- Aubrey de Vere (poet) (1788-1846)
- Aubrey Thomas de Vere (1814-1902) Irish Poet
Other articles related to "de, aubrey de vere, veres, aubrey, de vere, aubrey de":
... a friend of most of the leading authors of his times Voltaire, Jean-Baptiste de Boyer, Marquis d'Argens, Pierre-Louis de Maupertuis and the atheïst Julien Offray de La Mettrie ...
... Aubrey de Vere III (c. 1110 – 26 December 1194) was the eldest son of Aubrey de Vere and Alice, the daughter of Gilbert de Clare ... Aubrey de Vere was born about 1110, the son of Aubrey de Vere, royal chamberlain, and Alice (died c ...
... The Veres were (erroneously) said to descend from Charlemagne through the Counts of Flanders or Guînes by later antiquarians ... Guînes, in Flanders, was late and short-lived the only connection of the Veres to Guînes is the brief marriage of his grandson Aubrey de Vere III to Beatrice, heiress to Guînes, in the 12th century ... Aubrey I first appears holding estates in Domesday Book, where he and his unnamed wife also stand accused of some unauthorized land seizures ...
... Aubrey (Albericus) de Vere (died circa 1112) was a tenant-in-chief of William the Conqueror in 1086 and also vassal to Geoffrey de Montbray, bishop of Coutances and to Count Alan, lord of Richmond ... common use of the name Albericus by the Veres in medieval England makes it impossible to say for certain if the Aubrey de Vere named in Domesday Book in 1086 holding estates in six counties is the same ...

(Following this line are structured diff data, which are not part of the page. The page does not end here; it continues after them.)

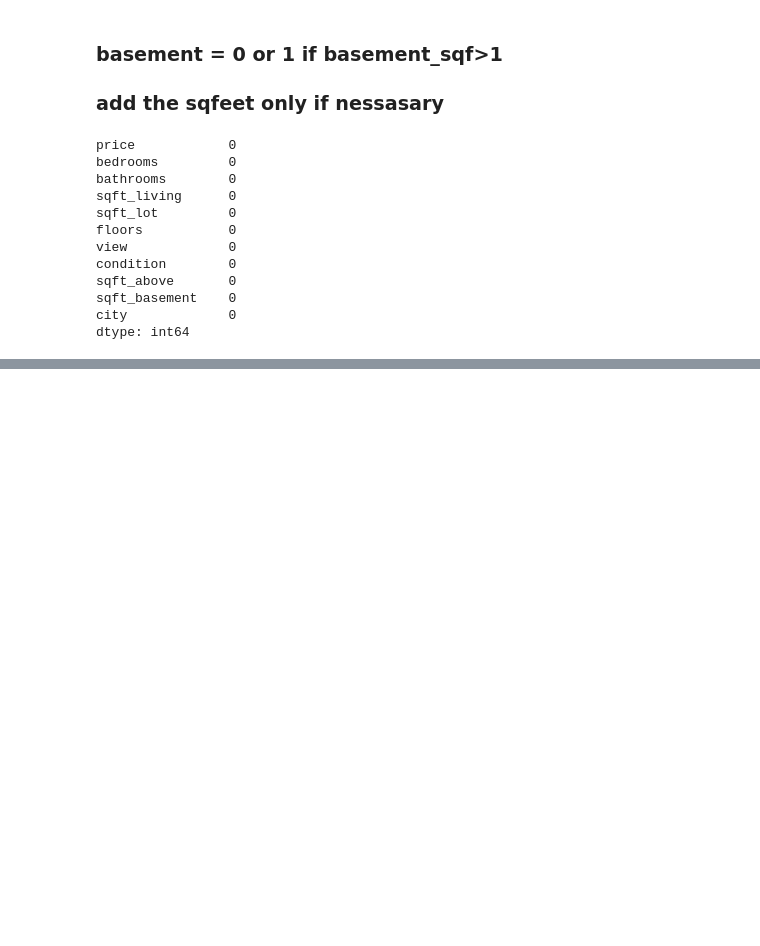
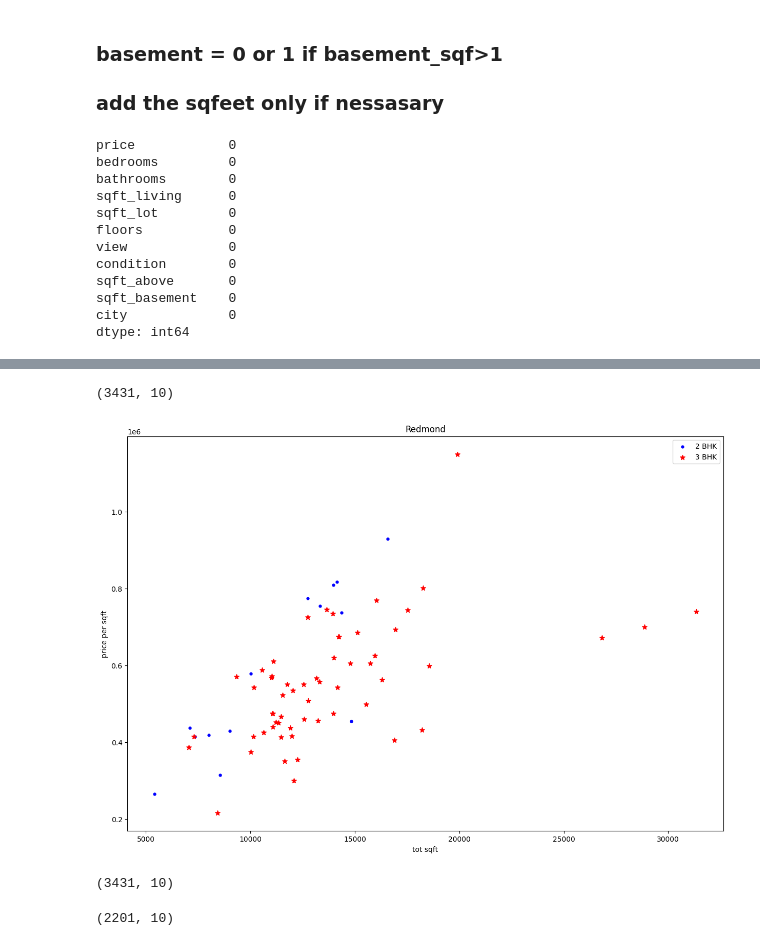
Before and after one commit to Gopz28/cognorise-infotech-Tasks, a Jupyter notebook: Model/USA_houseprice.ipynb, the cells around one changed output, grey strips where cells are left out. Saved outputs shown, nothing was run; the diff lists cells and outputs as text; code cells hidden in the pictures; blank space fills up the shorter version.

```diff
--- a/Model/USA_houseprice.ipynb
+++ b/Model/USA_houseprice.ipynb
@@ -175,0 +233,3 @@ df3.head()
+# %%
+df5 = df4.drop(['sqft_above','sqft_lot','sqft_living'],axis='columns')
+df5.head()
@@ -175,0 +259,4 @@ df3.head()
+# %%
+df6 = df5.copy()
+df6['price_per_sqft'] = df6['price']/df6['tot_sqft']
+df6.head()
@@ -175,0 +270,9 @@ df3.head()
+# %%
+def remove_prpesq_outliers(df):
+    df_out = pd.DataFrame()
+    for key, subdf in df.groupby('city'):
+        m = np.mean(subdf.price_per_sqft)
+        st = np.std(subdf.price_per_sqft)
+        reduced_df = subdf[(subdf.price_per_sqft>(m-st)) & (subdf.price_per_sqft<=(m+st))]
+        df_out = pd.concat([df_out,reduced_df],ignore_index=True)
+    return df_out
@@ -175,0 +283,3 @@ df3.head()
+# %%
+df7 = remove_prpesq_outliers(df6)
+df7.head()
@@ -175,0 +293,22 @@ df3.head()
+# %%
+df7.shape
+# %% [output]
+(3431, 10)
+# %%
+def plot_scatter_chart(df,location):
+    bhk2 = df[(df.city == location) & (df.bedrooms == 2)]
+    bhk3 = df[(df.city == location) & (df.bedrooms == 3)]
+    matplotlib.rcParams['figure.figsize'] = (15,10)
+    plt.scatter(bhk2.tot_sqft,bhk2.price,color = 'blue',label ="2 BHK", marker ="." ,s =50)
+    plt.scatter(bhk3.tot_sqft,bhk3.price,color = 'red',label ="3 BHK", marker ="*" ,s =50)
+    plt.xlabel("tot sqft")
+    plt.ylabel("price per sqft")
+    plt.title(location)
+    plt.legend()
+plot_scatter_chart(df7,"Redmond")
+# %% [output]
+[figure, added]
+# %%
+df7.shape
+# %% [output]
+(3431, 10)
@@ -175,0 +331,5 @@ df3.head()
+# %%
+temp = remove_bhk_outliers(df7)
+temp.shape
+# %% [output]
+(2201, 10)
```
Also changed, not shown: parts of 28 cells of this notebook.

... Aubrey de Coucy, Earl of Northumbria from 1080 to about 1086 Aubrey de Troisfontaines (died c. 1250), French chronicler of the 13th century Aubrey de Vere I (died c. 1110), 11th-century Anglo-Norman knight Aubrey de Vere II (c ...
Famous quotes containing the words vere and/or aubrey:
“You haf slafed your life away in de bosses mills and your fadhers before you and your kids after you yet. Vat is a man to do with seventeen-fifty a week? His wife must work nights to make another ten, must vork nights and cook and wash in day an vatfor? So that the bosses can get rich an the stockholders and bondholders. It is too much... ve stood it before because ve vere not organized. Now we have union... We must all stand together for union.”
—John Dos Passos (18961970)
“In ancient timestwas no great loss
They hung the thief upon the cross:
But now, alas!I sayt with grief
They hang the cross upon the thief.”
—Anonymous. On a Nomination to the Legion of Honour, from Aubrey Stewarts English Epigrams and Epitaphs (1897)